Heritage: The Story of St. Mary's Hospital, 1880-1980
By Leo G. Bryne and Sister Alberta Cammack, C.S.J
Chapter III Contemporary St. Mary's
Because of a need to cut down hospital costs, the Outpatient or Ambulatory Surgery Unit, a new development at St. Mary's, allows for admission, performance of surgery and discharge of the patient on a same-day basis. The schedule could read 6:30 a.m., arrival; 9:00 a.m., out of surgery; 11:30 a.m., out of recovery room; 12:30 p.m., discharged.
On the day of surgery, the patient arrives two hours ahead of the scheduled operation. After going through the Outpatient Admitting Office, the patient may go to the Laboratory where a complete blood count and urinalysis are done. In the pre-op room, a nurse takes the medical history, checks vital signs and prepares the patient for surgery. Patients having other than local anesthesia are seen by the anesthesiologist prior to surgery.
Procedures performed in the ambulatory setting are determined by the physician, taking into consideration the patient's medical condition and his ability to be cared for safely at home after the operation. As the anesthesia is light, patients recover quickly; however, they are kept in the Recovery Room until they can sit up or dangle their legs from the side of the bed followed by a final walk to the bathroom.
Often children admitted for surgery have eye muscle imbalance corrected or inner ear infections treated by myringotomy which involves the insertion of small tubes through the tympanic membrane to facilitate adequate drainage.
Among the procedures are face lifts and skin grafts, and the removal of moles, skin cancer or other growths which are done by plastic surgeons. Ptergium, a small growth on the eyeball, is removed by eye surgeons, and nasal polyps by ear, nose and throat specialists.
Other examinations and surgeries done by various specialists are tendon releases and repairs, the removal of small cystic tumors, dilation and curettage, cystoscopies, and bladder and kidney examinations, including pyelograms which examine the kidneys and ureters by means of dye and X-ray films.
Patients with knee joint problems are admitted for arthroscopic examinations and arthroscopic surgery, a new procedure done with a small scope and micro-instruments.
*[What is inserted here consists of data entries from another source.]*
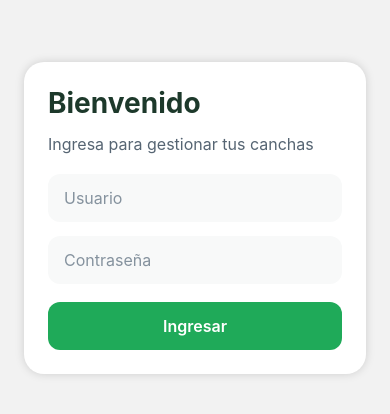
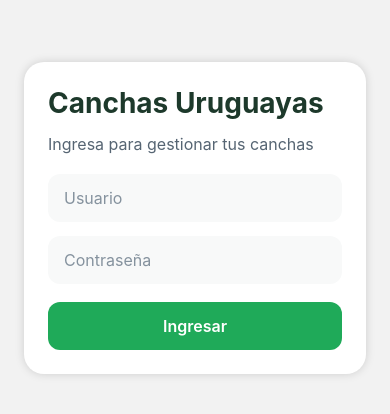
Before and after one commit to I0RDI/Canchas_Uruguayas, a React Native app: screen / in a window 390 px wide. Shown: the part 204-618 px from the top of the page. Built offline with nearby package versions, Linux system fonts and the light colour scheme.

Commit message:
Resolve merge conflicts in data.json and api.ts

```diff
--- a/package.json
+++ b/package.json
@@ -17,12 +17,14 @@
     "expo-status-bar": "~3.0.8",
     "react": "19.1.0",
     "react-native": "0.81.5",
-    "react-native-reanimated": "file:local_modules/react-native-reanimated",
+    "react-native-reanimated": "~4.1.1",
     "react-native-safe-area-context": "file:local_modules/react-native-safe-area-context",
     "react-native-screens": "file:local_modules/react-native-screens"
   },
   "devDependencies": {
+    "@babel/plugin-transform-flow-strip-types": "^7.27.1",
     "@types/react": "~19.1.0",
+    "babel-preset-expo": "^54.0.7",
     "typescript": "~5.9.2"
   },
   "private": true
--- a/src/screens/LoginScreen.tsx
+++ b/src/screens/LoginScreen.tsx
@@ -24,7 +24,7 @@ export default function LoginScreen() {
   return (
     <View style={styles.container}>
       <View style={styles.card}>
-        <Text style={styles.title}>Bienvenido</Text>
+        <Text style={styles.title}>Canchas Uruguayas</Text>
         <Text style={styles.subtitle}>Ingresa para gestionar tus canchas</Text>
 
         <TextInput
```
Also changed, not shown: 2 other files (tests, documents, lock files or other folders).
Two or three small cuts about one-quarter inch in diameter are the only incisions necessary. Through these, the arthroscope, a seven- inch microscope with a light on the end, is inserted into the knee joint. The surgeon, peering through the eyepiece, is able to see the actual condition of the joint, thus eliminating the former need to lay the knee wide open with a five-inch slash in order to see and to repair traumatic or pathological damage.
While viewing the interior of the joint, the surgeon is able to insert micro-instruments and to guide them while cutting out small growths or cartilage and shaving away arthritic deposits. A small rubber hose flushes water into the knee extending it and making it easier to work inside. The flushed water also carries away loose fragments and blood. All action takes place inside the knee with only two or three small incisions which allow the insertion of instruments and the arthroscope. After the operation, the incisions are sewn up in a few seconds.
This procedure, new to Tucson, is done only in several hospitals that are equipped for it. It was developed in Japan and has been used in the United States for about four years. With the smaller incisions, there are fewer complications and with less pain, the convalescent time is greatly shortened. The new micro-surgery has transformed an operation for a knee injury from a three-week ordeal with a large scar to a much less traumatic procedure which allows the patient to be on his feet in a couple of hours.
Continue with Chapter III: Contemporary St. Mary's Burn Unit